#### DATASET RECORDS:

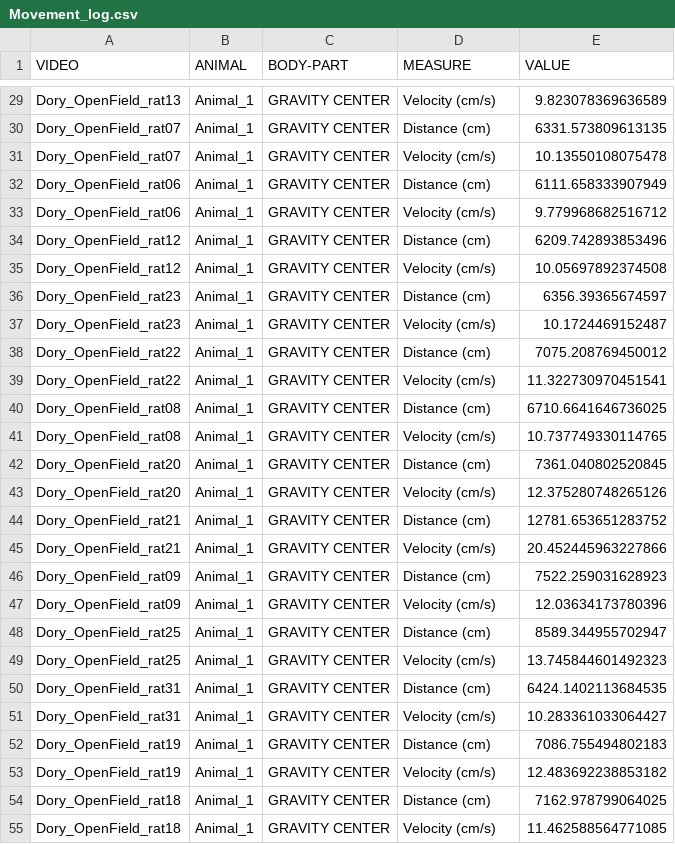
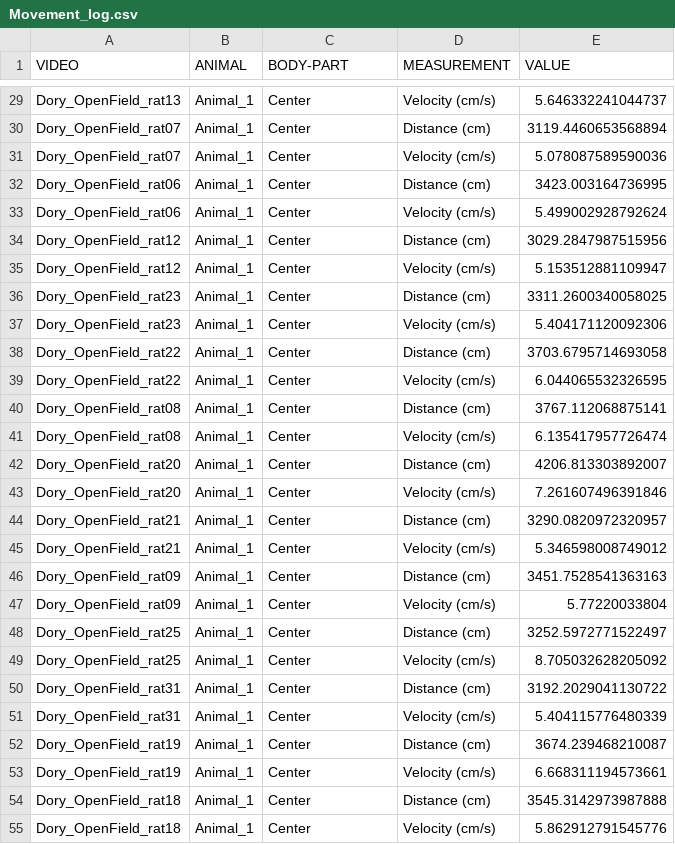
Before and after one commit to rown-h/Dory_Behavioural_Analysis, a CSV file: Data/Simba_Output/Open_Field/Movement_log.csv, drawn as a sheet; only a part is shown, gaps mark what is left out; the diff covers the shown part only; the diff names each change by its address in the sheet, - before the commit and + after, or states it on an @@ line.

```diff
--- a/Data/Simba_Output/Open_Field/Movement_log.csv
+++ b/Data/Simba_Output/Open_Field/Movement_log.csv
-D1: MEASURE
+D1: MEASUREMENT
-C29:C55 (BODY-PART): GRAVITY CENTER
+C29:C55 (BODY-PART): Center
-E29 (VALUE): 9.823078369636589
+E29 (VALUE): 5.646332241044737
-E30 (VALUE): 6331.573809613135
+E30 (VALUE): 3119.4460653568894
-E31 (VALUE): 10.13550108075478
+E31 (VALUE): 5.078087589590036
-E32 (VALUE): 6111.658333907949
+E32 (VALUE): 3423.003164736995
-E33 (VALUE): 9.779968682516712
+E33 (VALUE): 5.499002928792624
-E34 (VALUE): 6209.742893853496
+E34 (VALUE): 3029.2847987515956
-E35 (VALUE): 10.05697892374508
+E35 (VALUE): 5.153512881109947
-E36 (VALUE): 6356.39365674597
+E36 (VALUE): 3311.2600340058025
-E37 (VALUE): 10.1724469152487
+E37 (VALUE): 5.404171120092306
-E38 (VALUE): 7075.208769450012
+E38 (VALUE): 3703.6795714693058
-E39 (VALUE): 11.322730970451541
+E39 (VALUE): 6.044065532326595
-E40 (VALUE): 6710.6641646736025
+E40 (VALUE): 3767.112068875141
-E41 (VALUE): 10.737749330114765
+E41 (VALUE): 6.135417957726474
-E42 (VALUE): 7361.040802520845
+E42 (VALUE): 4206.813303892007
-E43 (VALUE): 12.375280748265126
+E43 (VALUE): 7.261607496391846
-E44 (VALUE): 12781.653651283752
+E44 (VALUE): 3290.0820972320957
-E45 (VALUE): 20.452445963227866
+E45 (VALUE): 5.346598008749012
-E46 (VALUE): 7522.259031628923
+E46 (VALUE): 3451.7528541363163
-E47 (VALUE): 12.03634173780396
+E47 (VALUE): 5.77220033804
-E48 (VALUE): 8589.344955702947
+E48 (VALUE): 3252.5972771522497
-E49 (VALUE): 13.745844601492323
+E49 (VALUE): 8.705032628205092
-E50 (VALUE): 6424.1402113684535
+E50 (VALUE): 3192.2029041130722
-E51 (VALUE): 10.283361033064427
+E51 (VALUE): 5.404115776480339
-E52 (VALUE): 7086.755494802183
+E52 (VALUE): 3674.239468210087
-E53 (VALUE): 12.483692238853182
+E53 (VALUE): 6.668311194573661
-E54 (VALUE): 7162.978799064025
+E54 (VALUE): 3545.3142973987888
-E55 (VALUE): 11.462588564771085
+E55 (VALUE): 5.862912791545776
```
Also changed, not shown: 74 edited cells elsewhere in this file.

#### EXERCISE DIRECTIONS:
All of the entries above should be copied exactly, with the images left out.

#### ANSWER SECTION:
Before and after one commit to rown-h/Dory_Behavioural_Analysis, a CSV file: Data/Simba_Output/Open_Field/Movement_log.csv, drawn as a sheet; only a part is shown, gaps mark what is left out; the diff covers the shown part only; the diff names each change by its address in the sheet, - before the commit and + after, or states it on an @@ line.

```diff
--- a/Data/Simba_Output/Open_Field/Movement_log.csv
+++ b/Data/Simba_Output/Open_Field/Movement_log.csv
-D1: MEASURE
+D1: MEASUREMENT
-C29:C55 (BODY-PART): GRAVITY CENTER
+C29:C55 (BODY-PART): Center
-E29 (VALUE): 9.823078369636589
+E29 (VALUE): 5.646332241044737
-E30 (VALUE): 6331.573809613135
+E30 (VALUE): 3119.4460653568894
-E31 (VALUE): 10.13550108075478
+E31 (VALUE): 5.078087589590036
-E32 (VALUE): 6111.658333907949
+E32 (VALUE): 3423.003164736995
-E33 (VALUE): 9.779968682516712
+E33 (VALUE): 5.499002928792624
-E34 (VALUE): 6209.742893853496
+E34 (VALUE): 3029.2847987515956
-E35 (VALUE): 10.05697892374508
+E35 (VALUE): 5.153512881109947
-E36 (VALUE): 6356.39365674597
+E36 (VALUE): 3311.2600340058025
-E37 (VALUE): 10.1724469152487
+E37 (VALUE): 5.404171120092306
-E38 (VALUE): 7075.208769450012
+E38 (VALUE): 3703.6795714693058
-E39 (VALUE): 11.322730970451541
+E39 (VALUE): 6.044065532326595
-E40 (VALUE): 6710.6641646736025
+E40 (VALUE): 3767.112068875141
-E41 (VALUE): 10.737749330114765
+E41 (VALUE): 6.135417957726474
-E42 (VALUE): 7361.040802520845
+E42 (VALUE): 4206.813303892007
-E43 (VALUE): 12.375280748265126
+E43 (VALUE): 7.261607496391846
-E44 (VALUE): 12781.653651283752
+E44 (VALUE): 3290.0820972320957
-E45 (VALUE): 20.452445963227866
+E45 (VALUE): 5.346598008749012
-E46 (VALUE): 7522.259031628923
+E46 (VALUE): 3451.7528541363163
-E47 (VALUE): 12.03634173780396
+E47 (VALUE): 5.77220033804
-E48 (VALUE): 8589.344955702947
+E48 (VALUE): 3252.5972771522497
-E49 (VALUE): 13.745844601492323
+E49 (VALUE): 8.705032628205092
-E50 (VALUE): 6424.1402113684535
+E50 (VALUE): 3192.2029041130722
-E51 (VALUE): 10.283361033064427
+E51 (VALUE): 5.404115776480339
-E52 (VALUE): 7086.755494802183
+E52 (VALUE): 3674.239468210087
-E53 (VALUE): 12.483692238853182
+E53 (VALUE): 6.668311194573661
-E54 (VALUE): 7162.978799064025
+E54 (VALUE): 3545.3142973987888
-E55 (VALUE): 11.462588564771085
+E55 (VALUE): 5.862912791545776
```
Also changed, not shown: 74 edited cells elsewhere in this file.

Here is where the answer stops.